Skip to main content
Advertising

Originally published Tuesday, August 14, 2012 at 7:22 PM

  • Share:
           
  • Comments (48)
  • Print

Spokesman for pot group fired at own news conference

Philip Dawdy, the spokesman for a new Washington state medical-marijuana organization, got fired at his own inaugural news conference Tuesday after members from another organization crashed the event.

The Associated Press

Most Popular Comments
Hide / Show comments
Well sure the medical marijuana biz owners dont want legal weed. They'd lose business... MORE
I think they all need to chill out light up a doobie and relax.......... MORE
".In addition to setting up a state licensing system for marijuana production and ... MORE

advertising

The spokesman for a new Washington state medical-marijuana organization got fired at his own inaugural news conference Tuesday after members from another organization crashed the event.

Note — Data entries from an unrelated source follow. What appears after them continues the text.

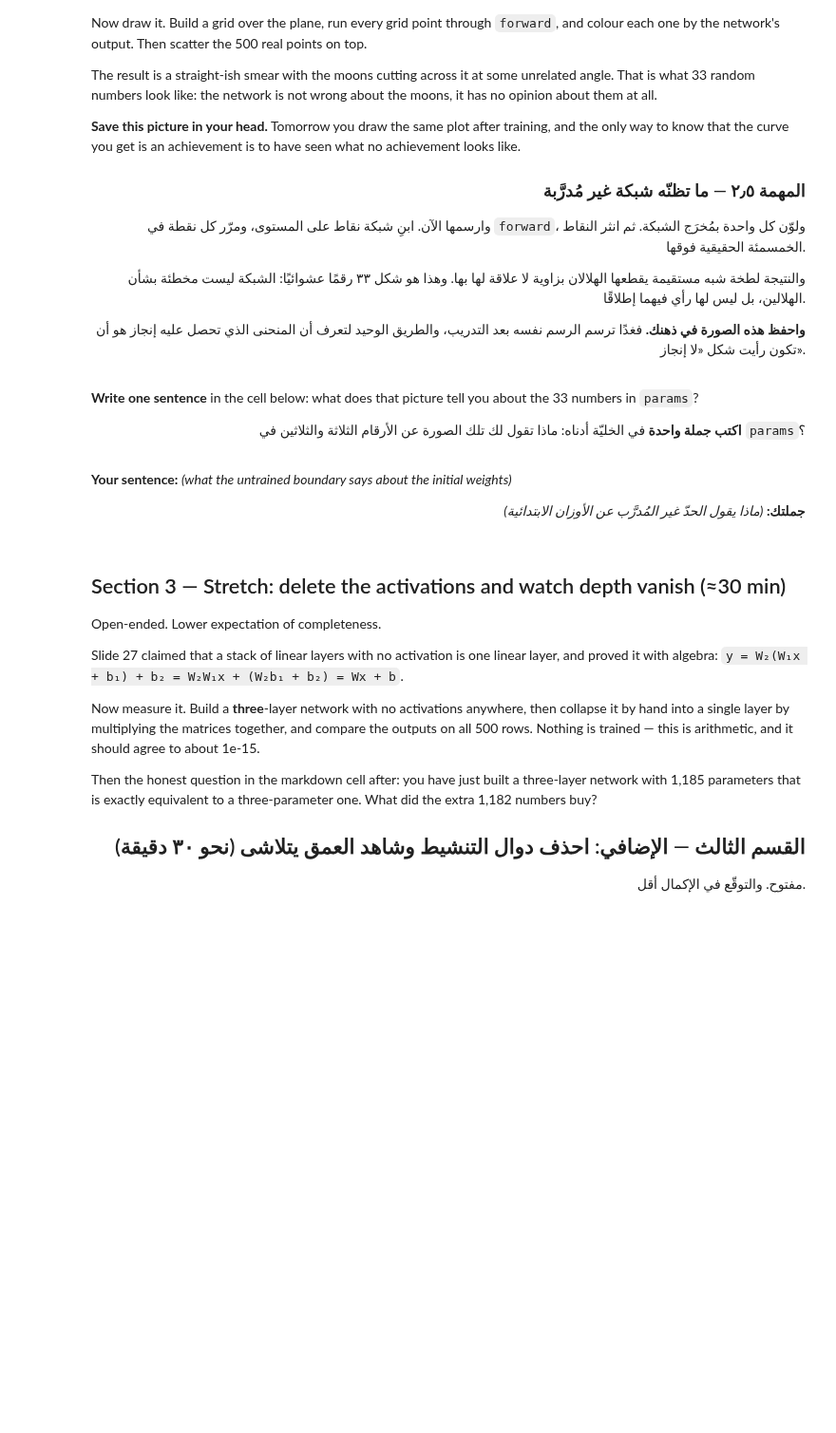
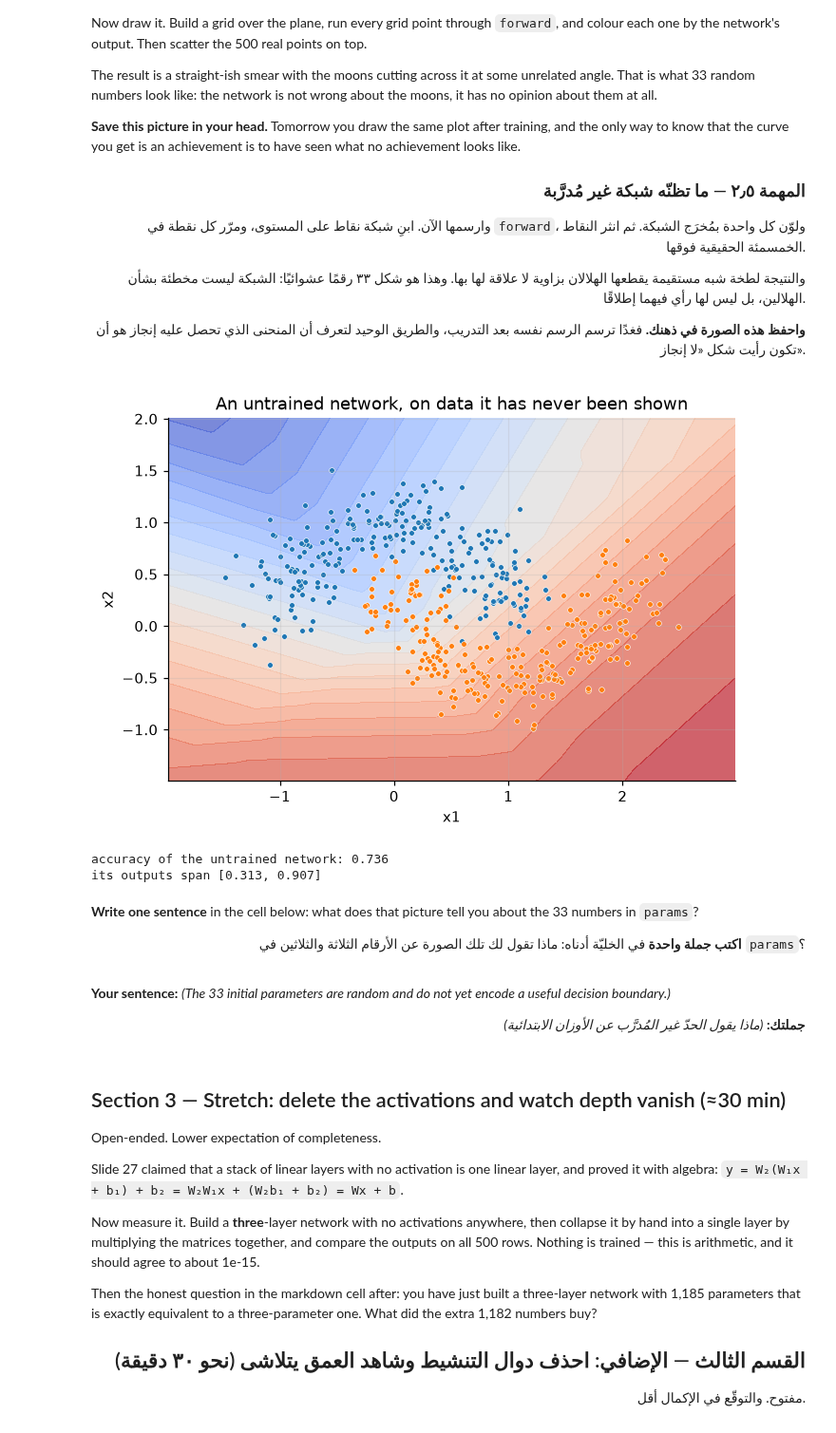
Before and after one commit to 507ahmed507-afk/AIEP_Olo_student, a Jupyter notebook: week_3_neural_networks/labs/D2_forward_pass/D2_forward_pass_blank.ipynb, the cells around one changed output. Shown at 95% size. Drawn from its saved outputs; the diff is of its cells as text; code cells hidden in the pictures; blank space fills up the shorter version.

```diff
--- a/week_3_neural_networks/labs/D2_forward_pass/D2_forward_pass_blank.ipynb
+++ b/week_3_neural_networks/labs/D2_forward_pass/D2_forward_pass_blank.ipynb
@@ -519,6 +562,19 @@ This is the one piece of advice in this lab that is about software rather than a
 
 # TODO: Write forward(params, X) -> (output, cache) with z1, a1 and z2 in the cache.
 # مهمة: اكتب `forward(params, X)` ← `(output, cache)` وفي الذاكرة `z1` و`a1` و`z2`.
+def forward(params, X):
+    z1 = X @ params["W1"] + params["b1"]
+    a1 = relu(z1)
+    z2 = a1 @ params["W2"] + params["b2"]
+    output = sigmoid(z2)
+
+    cache = {
+        "z1": z1,
+        "a1": a1,
+        "z2": z2,
+    }
+
+    return output, cache
 check_out, check_cache = forward(LECTURE, torch.tensor([[1.0, 2.0]]))
 print(f"a1 through forward(): {check_cache['a1'][0].tolist()}   "
       f"(hand: {HAND_A1.tolist()})")
@@ -676,33 +764,74 @@ to know that the curve you get is an achievement is to have seen what no achieve
 #    boundary is not cut off at the edge of the data. 200 points per axis is
 #    plenty. Pass indexing="xy" so the grid is laid out the way matplotlib expects.
 # 2) Stack the grid into an (n, 2) tensor with .ravel() and torch.column_stack, run
 #    forward on it once, then reshape the output back to the grid's shape.
 # 3) contourf for the surface, then scatter the real points by class on top.
 #    matplotlib accepts CPU tensors directly.
 # 4) Wrap it in a function — you will call it again tomorrow on a trained network.
 # Search: "torch meshgrid indexing xy matplotlib contourf decision boundary"
 # https://pytorch.org/docs/stable/generated/torch.meshgrid.html
 #
 # ١) `torch.meshgrid` على مدى `torch.linspace` لـ `x1` و`x2` مع هامش كي لا يُقطع الحدّ
 #    عند حافة البيانات. ومئتا نقطة لكل محور تكفي. ومرّر `indexing="xy"` لتُرتَّب
 #    الشبكة كما تتوقّعها matplotlib.
 # ٢) رصّ الشبكة في تنسور `(n, 2)` بـ `.ravel()` و`torch.column_stack`، ومرّرها في
 #    `forward` مرة واحدة، ثم أعِد تشكيل المُخرَج إلى شكل الشبكة.
 # ٣) `contourf` للسطح، ثم انثر النقاط الحقيقية فوقه مصنّفةً بفئتها. وتقبل matplotlib
 #    تنسورات المعالج (CPU) مباشرة.
 # ٤) لُفَّها في دالة — فستناديها غدًا على شبكة مُدرَّبة.
 # ابحث عن: "torch meshgrid indexing xy matplotlib contourf decision boundary"
 # ────────────────────────────────────────────────────────────────────
 
 # TODO: Write plot_boundary(params, title): grid, forward, contourf, scatter.
 # مهمة: اكتب `plot_boundary(params, title)`: شبكة نقاط، ثم `forward`، ثم `contourf`، ثم نثر.
+def plot_boundary(params, title):
+    pad = 0.5
+
+    xx, yy = torch.meshgrid(
+        torch.linspace(X[:, 0].min().item() - pad,
+                       X[:, 0].max().item() + pad, 200),
+        torch.linspace(X[:, 1].min().item() - pad,
+                       X[:, 1].max().item() + pad, 200),
+        indexing="xy"
+    )
+
+    grid = torch.column_stack([xx.ravel(), yy.ravel()])
+    surface, _ = forward(params, grid)
+
+    plt.contourf(
+        xx,
+        yy,
+        surface.reshape(xx.shape),
+        levels=20,
+        cmap="coolwarm",
+        alpha=0.7
+    )
+
+    for label, colour in ((0, PALETTE[0]), (1, PALETTE[1])):
+        rows = y.ravel() == label
+        plt.scatter(
+            X[rows, 0],
+            X[rows, 1],
+            s=14,
+            color=colour,
+            edgecolor="white",
+            linewidth=0.4
+        )
+
+    plt.xlabel("x1")
+    plt.ylabel("x2")
+    plt.title(title)
 plot_boundary(params, "An untrained network, on data it has never been shown")
 plt.show()
 untrained_output, _ = forward(params, X)
 untrained_accuracy = ((untrained_output > 0.5) == y).double().mean().item()
 print(f"accuracy of the untrained network: {untrained_accuracy:.3f}")
 print(f"its outputs span [{untrained_output.min():.3f}, "
       f"{untrained_output.max():.3f}]")
+# %% [output]
+[figure, added]
+accuracy of the untrained network: 0.736
+its outputs span [0.313, 0.907]
 # %% [markdown]
 **Write one sentence** in the cell below: what does that picture tell you about the 33 numbers in
 `params`?
@@ -714,7 +843,7 @@ print(f"its outputs span [{untrained_output.min():.3f}, "
 
 </div>
 # %% [markdown]
-**Your sentence:** _(what the untrained boundary says about the initial weights)_
+**Your sentence:** _(The 33 initial parameters are random and do not yet encode a useful decision boundary.)_
 
 <div dir="rtl" align="right">
 
```
Also changed, not shown: parts of 13 cells of this notebook.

Philip Dawdy, well known among the state's marijuana activists, had invited reporters to the offices of Seattle lawyer Kurt Boehl for the kickoff of the new trade group, called Safe Access Alliance. The purpose was to discuss opposition among medical-marijuana patients to Initiative 502, which would legalize and tax up to an ounce of pot for recreational use in Washington.

Two members of another group, the No on I-502 campaign, crashed the news conference and accused Safe Access Alliance of co-opting their message — and their donations.

After some minor theatrics by the protesters, Boehl, the president of Safe Access, escorted them to the door. As Dawdy continued speaking, Boehl grew frustrated and stepped to the microphone, announcing that Dawdy didn't speak for the organization and that Boehl would answer further questions.

At the end of the news conference, he canned Dawdy within earshot of the reporters.

"You're fired!" Boehl told him. "You embarrassed us."

Afterward, Boehl declined to comment on the firing. However, he appeared to have been most annoyed with Dawdy for portraying Safe Access Alliance as a group opposed to I-502. In its filing with the state Public Disclosure Commission (PDC), it registered as an ongoing political committee, not one opposed to a single ballot measure.

Boehl said that although Safe Access opposes I-502, he expects the organization to be around long after the November election. After firing Dawdy, Boehl called the No on I-502 campaign and said he would forward the $1,000 to $1,500 raised by Dawdy, said Steve Sarich, the No on I-502 campaign manager.

Safe Access was at least Dawdy's second attempt at organizing a statewide cannabis trade group. The first, Washington Cannabis Association, folded after Gov. Chris Gregoire vetoed legislation to set up a state-run medical-marijuana dispensary system last year. That group is still overdue on some of its PDC filings.

Dawdy called it a "bad day."

"They want me to go around and paint this as just a trade organization," Dawdy said later Tuesday. "Well, I'm not going to do it. Nobody is going to get excited about a trade group."

Before Boehl stepped in, Dawdy told reporters he wouldn't work with the No on I-502 campaign because he finds Sarich "disreputable." Sarich, another well-known figure in the community, once shot and nearly killed an intruder in his home during a pot-related robbery. Sarich was not charged.

But Boehl stressed that his organization is a trade group, and that it doesn't need to take the lead in opposing I-502.

The spectacle underscored how severely fractured the marijuana-activist community has become in Washington state, with various groups running competing initiatives and taking opposing positions on whether the state should be in the dispensary-licensing business. The most recent debate is over I-502, which has raised more than $3 million, including donations from Progressive Insurance founder Peter Lewis and travel-book guru Rick Steves.

The initiative is being pushed by New Approach Washington. In addition to setting up a state licensing system for marijuana production and sales, it would criminalize driving with more than 5 nanograms of THC per milliliter of blood in the system. Some medical-marijuana patients oppose that, saying it's an arbitrary limit and they'd never be able to drive.

Some critics also question whether taxing marijuana at 25 percent at three different levels — production, wholesale and retail — would make it too expensive for patients, even though patients could still obtain marijuana at cooperative grows or grow their own.

Two other states, Colorado and Oregon, also will vote this fall on whether to legalize marijuana for recreational use.

News where, when and how you want it

Email Icon


Advertising